Client: Sugarshots, Inc.
Agency: Basement, Inc.
Ad Network: 24/7 Real Media
Ad Serving + Tracking: Atlas DMT
Site Analytics: Think Metrics
Call to Action: no button
Call to Action: button
We’re asking a lot of questions in our open source marketing campaign for Sugarshots. There are brand strategy questions, target audience questions, creative execution questions, and media cost-value questions.
That’s a good dose of marketing intelligence.
When we approach testing, we try to structure the tests so that they not only improve a campaign’s near term performance, but also give us insight we can apply to future campaigns, the website presence, and even new product developments.
The opportunity to gather long-term marketing intelligence is, in my opinion, one of the greatest values of online testing.
This week’s test offers almost none of that. It’s simply a test of two otherwise identical banners: One with a call-to-action (CTA) button, and one without.
So, why conduct this test? Because it challenges conventional wisdom. Present a banner without a button, and the one comment you’re almost guaranteed to get is, "Where’s the button? Where’s the CTA?"
In business, and perhaps the ever-changing online industry more than any other, change is the new black. And in a constantly shifting environment, it’s important to be aware that what we knew and practiced last year might not hold true today. So even if buttons were the way it was done last year, and even if they were shown to produce a lift in performance, that might not hold true today.
It’s with that in mind that we’ll conduct this week’s test on calls to action.
The first question one could ask is, "Why not have a CTA? What could it hurt by adding that button?"

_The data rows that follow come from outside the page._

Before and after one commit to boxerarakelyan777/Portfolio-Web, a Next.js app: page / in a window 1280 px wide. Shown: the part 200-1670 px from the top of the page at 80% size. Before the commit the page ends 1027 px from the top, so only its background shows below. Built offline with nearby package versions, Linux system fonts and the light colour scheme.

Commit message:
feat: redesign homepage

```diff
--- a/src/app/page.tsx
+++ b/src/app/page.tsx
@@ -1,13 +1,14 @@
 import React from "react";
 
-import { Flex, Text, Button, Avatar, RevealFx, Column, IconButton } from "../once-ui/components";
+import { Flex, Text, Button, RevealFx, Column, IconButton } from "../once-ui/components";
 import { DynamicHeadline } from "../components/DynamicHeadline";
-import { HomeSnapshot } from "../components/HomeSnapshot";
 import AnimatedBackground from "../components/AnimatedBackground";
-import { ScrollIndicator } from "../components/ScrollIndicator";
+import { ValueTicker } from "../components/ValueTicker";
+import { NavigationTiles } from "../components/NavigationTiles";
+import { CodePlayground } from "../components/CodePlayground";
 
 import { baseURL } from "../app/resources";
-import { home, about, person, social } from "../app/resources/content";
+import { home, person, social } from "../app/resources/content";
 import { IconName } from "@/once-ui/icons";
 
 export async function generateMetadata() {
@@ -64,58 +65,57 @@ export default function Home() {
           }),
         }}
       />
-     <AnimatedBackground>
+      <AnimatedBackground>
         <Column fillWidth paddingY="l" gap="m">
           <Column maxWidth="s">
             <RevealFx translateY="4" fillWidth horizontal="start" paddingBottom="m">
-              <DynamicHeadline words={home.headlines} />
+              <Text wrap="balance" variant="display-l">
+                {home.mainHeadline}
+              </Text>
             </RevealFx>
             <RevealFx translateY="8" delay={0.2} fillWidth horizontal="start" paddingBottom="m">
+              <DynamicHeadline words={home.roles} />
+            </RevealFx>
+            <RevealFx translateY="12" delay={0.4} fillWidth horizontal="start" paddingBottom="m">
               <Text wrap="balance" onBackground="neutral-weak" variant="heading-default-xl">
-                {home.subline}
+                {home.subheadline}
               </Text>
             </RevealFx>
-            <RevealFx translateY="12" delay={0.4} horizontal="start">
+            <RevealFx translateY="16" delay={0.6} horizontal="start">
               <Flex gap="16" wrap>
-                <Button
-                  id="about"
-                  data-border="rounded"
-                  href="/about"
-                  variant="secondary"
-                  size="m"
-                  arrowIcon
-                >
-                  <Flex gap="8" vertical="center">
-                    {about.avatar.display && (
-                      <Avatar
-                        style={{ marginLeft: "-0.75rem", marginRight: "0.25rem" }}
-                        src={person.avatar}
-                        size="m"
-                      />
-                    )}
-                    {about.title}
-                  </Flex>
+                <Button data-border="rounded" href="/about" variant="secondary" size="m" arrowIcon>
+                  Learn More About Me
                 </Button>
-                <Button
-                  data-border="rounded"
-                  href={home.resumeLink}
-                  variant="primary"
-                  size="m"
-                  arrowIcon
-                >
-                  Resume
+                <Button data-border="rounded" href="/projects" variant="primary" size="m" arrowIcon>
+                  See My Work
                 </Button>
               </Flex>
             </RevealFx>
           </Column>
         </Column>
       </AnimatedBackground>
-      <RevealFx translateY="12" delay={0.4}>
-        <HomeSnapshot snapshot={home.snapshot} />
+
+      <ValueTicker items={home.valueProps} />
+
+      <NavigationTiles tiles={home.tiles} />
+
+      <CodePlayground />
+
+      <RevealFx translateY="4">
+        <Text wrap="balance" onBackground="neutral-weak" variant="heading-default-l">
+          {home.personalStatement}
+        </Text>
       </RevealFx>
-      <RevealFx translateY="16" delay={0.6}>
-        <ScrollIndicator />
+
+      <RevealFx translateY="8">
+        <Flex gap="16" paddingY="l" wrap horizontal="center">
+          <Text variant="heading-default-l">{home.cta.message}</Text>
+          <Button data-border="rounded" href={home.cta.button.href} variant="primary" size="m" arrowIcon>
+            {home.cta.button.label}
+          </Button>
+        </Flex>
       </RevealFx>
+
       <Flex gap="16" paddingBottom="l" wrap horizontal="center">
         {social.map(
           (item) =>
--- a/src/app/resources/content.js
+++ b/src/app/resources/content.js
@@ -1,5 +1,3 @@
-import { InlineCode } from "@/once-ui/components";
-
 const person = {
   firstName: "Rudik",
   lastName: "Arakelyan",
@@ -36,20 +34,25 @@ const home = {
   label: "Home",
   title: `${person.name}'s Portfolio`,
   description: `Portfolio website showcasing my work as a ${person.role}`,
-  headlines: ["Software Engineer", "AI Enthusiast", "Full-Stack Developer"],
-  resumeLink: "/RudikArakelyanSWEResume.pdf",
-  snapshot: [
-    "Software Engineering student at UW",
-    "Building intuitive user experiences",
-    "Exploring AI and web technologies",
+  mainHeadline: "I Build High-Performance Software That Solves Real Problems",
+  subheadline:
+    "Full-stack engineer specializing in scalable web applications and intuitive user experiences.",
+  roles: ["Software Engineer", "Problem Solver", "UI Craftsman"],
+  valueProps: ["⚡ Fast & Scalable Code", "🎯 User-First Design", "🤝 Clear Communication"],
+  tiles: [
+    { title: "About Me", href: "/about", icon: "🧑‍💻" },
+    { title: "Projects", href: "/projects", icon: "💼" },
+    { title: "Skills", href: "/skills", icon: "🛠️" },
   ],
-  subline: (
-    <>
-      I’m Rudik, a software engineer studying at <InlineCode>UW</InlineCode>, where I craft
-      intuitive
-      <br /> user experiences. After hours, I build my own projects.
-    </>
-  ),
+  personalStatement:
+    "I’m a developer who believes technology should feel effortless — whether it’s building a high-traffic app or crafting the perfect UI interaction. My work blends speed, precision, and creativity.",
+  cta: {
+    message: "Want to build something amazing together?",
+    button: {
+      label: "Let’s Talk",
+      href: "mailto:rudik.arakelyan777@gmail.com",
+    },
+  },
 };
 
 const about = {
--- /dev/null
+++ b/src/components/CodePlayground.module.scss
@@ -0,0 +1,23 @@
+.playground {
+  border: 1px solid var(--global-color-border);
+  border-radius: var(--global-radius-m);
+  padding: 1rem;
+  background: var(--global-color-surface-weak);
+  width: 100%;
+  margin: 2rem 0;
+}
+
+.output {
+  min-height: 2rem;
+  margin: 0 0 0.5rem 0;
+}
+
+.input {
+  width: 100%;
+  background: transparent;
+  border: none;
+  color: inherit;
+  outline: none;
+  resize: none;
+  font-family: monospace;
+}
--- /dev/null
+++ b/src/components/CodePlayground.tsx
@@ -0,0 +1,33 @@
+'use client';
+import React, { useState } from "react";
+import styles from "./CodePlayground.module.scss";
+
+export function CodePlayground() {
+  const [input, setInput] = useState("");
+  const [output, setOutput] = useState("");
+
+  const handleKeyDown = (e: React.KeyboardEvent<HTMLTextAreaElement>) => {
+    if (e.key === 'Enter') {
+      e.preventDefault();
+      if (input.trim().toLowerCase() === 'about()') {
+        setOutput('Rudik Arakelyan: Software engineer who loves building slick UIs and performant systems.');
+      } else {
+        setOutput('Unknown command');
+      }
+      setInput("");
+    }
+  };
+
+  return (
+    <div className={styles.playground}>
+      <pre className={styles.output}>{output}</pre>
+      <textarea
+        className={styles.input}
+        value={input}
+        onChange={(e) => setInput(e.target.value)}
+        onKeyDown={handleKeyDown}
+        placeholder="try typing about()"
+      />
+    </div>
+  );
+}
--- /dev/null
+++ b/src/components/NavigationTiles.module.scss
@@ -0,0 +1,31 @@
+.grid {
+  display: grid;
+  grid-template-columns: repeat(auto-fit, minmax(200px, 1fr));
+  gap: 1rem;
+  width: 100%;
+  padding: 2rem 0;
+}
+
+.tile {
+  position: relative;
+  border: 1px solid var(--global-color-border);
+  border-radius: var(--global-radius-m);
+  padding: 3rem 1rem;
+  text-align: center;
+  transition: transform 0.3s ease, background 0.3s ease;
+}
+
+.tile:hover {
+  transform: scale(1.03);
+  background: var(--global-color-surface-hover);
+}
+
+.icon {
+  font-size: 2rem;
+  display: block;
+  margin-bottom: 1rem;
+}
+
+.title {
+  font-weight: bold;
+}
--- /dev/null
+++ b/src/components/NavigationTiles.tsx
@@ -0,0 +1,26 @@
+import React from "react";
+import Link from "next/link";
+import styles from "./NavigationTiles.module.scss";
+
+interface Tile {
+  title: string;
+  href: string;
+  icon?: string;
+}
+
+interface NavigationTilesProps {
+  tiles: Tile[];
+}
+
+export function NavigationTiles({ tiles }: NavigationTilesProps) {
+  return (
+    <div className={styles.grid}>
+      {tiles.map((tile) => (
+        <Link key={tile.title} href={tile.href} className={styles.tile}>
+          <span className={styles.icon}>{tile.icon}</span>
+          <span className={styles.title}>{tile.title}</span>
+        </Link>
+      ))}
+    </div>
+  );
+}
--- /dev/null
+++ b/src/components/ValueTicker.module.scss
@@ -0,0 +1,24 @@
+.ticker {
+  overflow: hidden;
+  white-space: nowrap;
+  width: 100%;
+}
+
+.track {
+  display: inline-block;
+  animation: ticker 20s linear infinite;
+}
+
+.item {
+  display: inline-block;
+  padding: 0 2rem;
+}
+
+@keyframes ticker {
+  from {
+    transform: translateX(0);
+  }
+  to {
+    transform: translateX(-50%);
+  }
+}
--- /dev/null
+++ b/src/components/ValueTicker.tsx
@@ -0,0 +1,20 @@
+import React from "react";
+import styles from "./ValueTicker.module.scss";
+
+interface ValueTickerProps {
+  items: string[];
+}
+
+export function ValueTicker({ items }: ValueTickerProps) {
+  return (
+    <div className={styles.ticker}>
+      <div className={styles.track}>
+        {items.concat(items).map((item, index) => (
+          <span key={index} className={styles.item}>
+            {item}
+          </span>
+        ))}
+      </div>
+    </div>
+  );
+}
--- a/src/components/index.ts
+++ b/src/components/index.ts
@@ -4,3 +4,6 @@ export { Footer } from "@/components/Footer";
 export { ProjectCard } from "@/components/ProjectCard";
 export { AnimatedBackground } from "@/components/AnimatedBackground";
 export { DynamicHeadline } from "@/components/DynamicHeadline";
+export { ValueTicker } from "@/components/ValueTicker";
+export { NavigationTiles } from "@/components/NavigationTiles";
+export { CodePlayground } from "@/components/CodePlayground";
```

Before we address that question, we need to clarify the role of the button. We’re intentionally avoiding value-added calls to action, as that would be a different test altogether. Not a bad one. Just not a true test of whether or not there’s value in placing that graphic icon within the banner.
For this test, the button’s role is therefore to simply inform or remind the viewer that the banner is clickable, and that there’s more information on the other side of the banner.
That leads us to the real question this test hopes to answer. In a day when 67 percent of North American’s are online (as reported on Internet World Stats), broadband usage has surpassed dial-up, and the internet is rapidly gaining ground on network television in vying for our media hours, do people need to be reminded that banners are clickable and link to another website?
Back to the question above: Why not have a button?
This is a topic that any good designer will carry the flag for. The mind can only absorb so much information. The faster the reaction time, the less the viewer can absorb. Every element that’s added to a banner is one more distraction from the primary message. And "click here" or "learn more" shouldn’t be the primary message of a banner.
So the logic follows that the less information we put on a given piece of communication, the more likely the reader will be to take away the key message.
Furthermore, the less clutter there is on the banner, the more likely it is to be graphically impacting. And graphic impact is a key effectiveness factor for most forms of visual communication.
There’s a fantastic book called "No-Copy Advertising" by Lazar Dzamic. It contains cover-to-cover examples of ads that have little or no copy. Flip through it and something becomes quite evident. Advertising can be gracefully effortless and still be remarkably effective. The ads in that book stick with you for days and even weeks after viewing. They leave an imprint on the mind. This effect is only confirmed by the high numbers of view-through traffic that many campaigns generate.
Urgency can certainly help an ad’s near-term performance, but it’s not the only contributing factor, and may be implemented at the cost of diverting attention from the ad’s real focus.
Of course, buttons have been around for a while. If the first banner didn’t have one, I’m sure the second one did. And I’d be delusional to think that this hasn’t been tested before. In fact, I’m sure numerous studies and tests have shown it to lift performance in some way. Especially if the button’s text includes a strong motivator.
But online media, online advertising trends, and certainly online viewers are all in rapid states of change. With that in mind, we’ll attempt to determine the impact, if any, of a CTA button in this week’s test.
It doesn’t get much simpler than this. There are two banners in this test. Both are identical except that one has a CTA button, the other does not.
We’ll be running these in the same content channels and to the same behavioral targets we’ve used for the past several weeks, and all impressions will be split evenly between the two banners.
Goals & Objectives
Conventional wisdom is great, as it enables us to make quick decisions and move on to other matters. However, it’s also good to periodically revisit those conventions and see if they continue to apply.
This test won’t redirect the brand, or uncover any new target audiences. Our goal is to address what’s become a standard practice in the industry – featuring a CTA button in banners – and see if this conventional thinking holds true for our situation.
We’ll see you Thursday when we uncover the results.
Doug Schumacher is the president of Basement, Inc.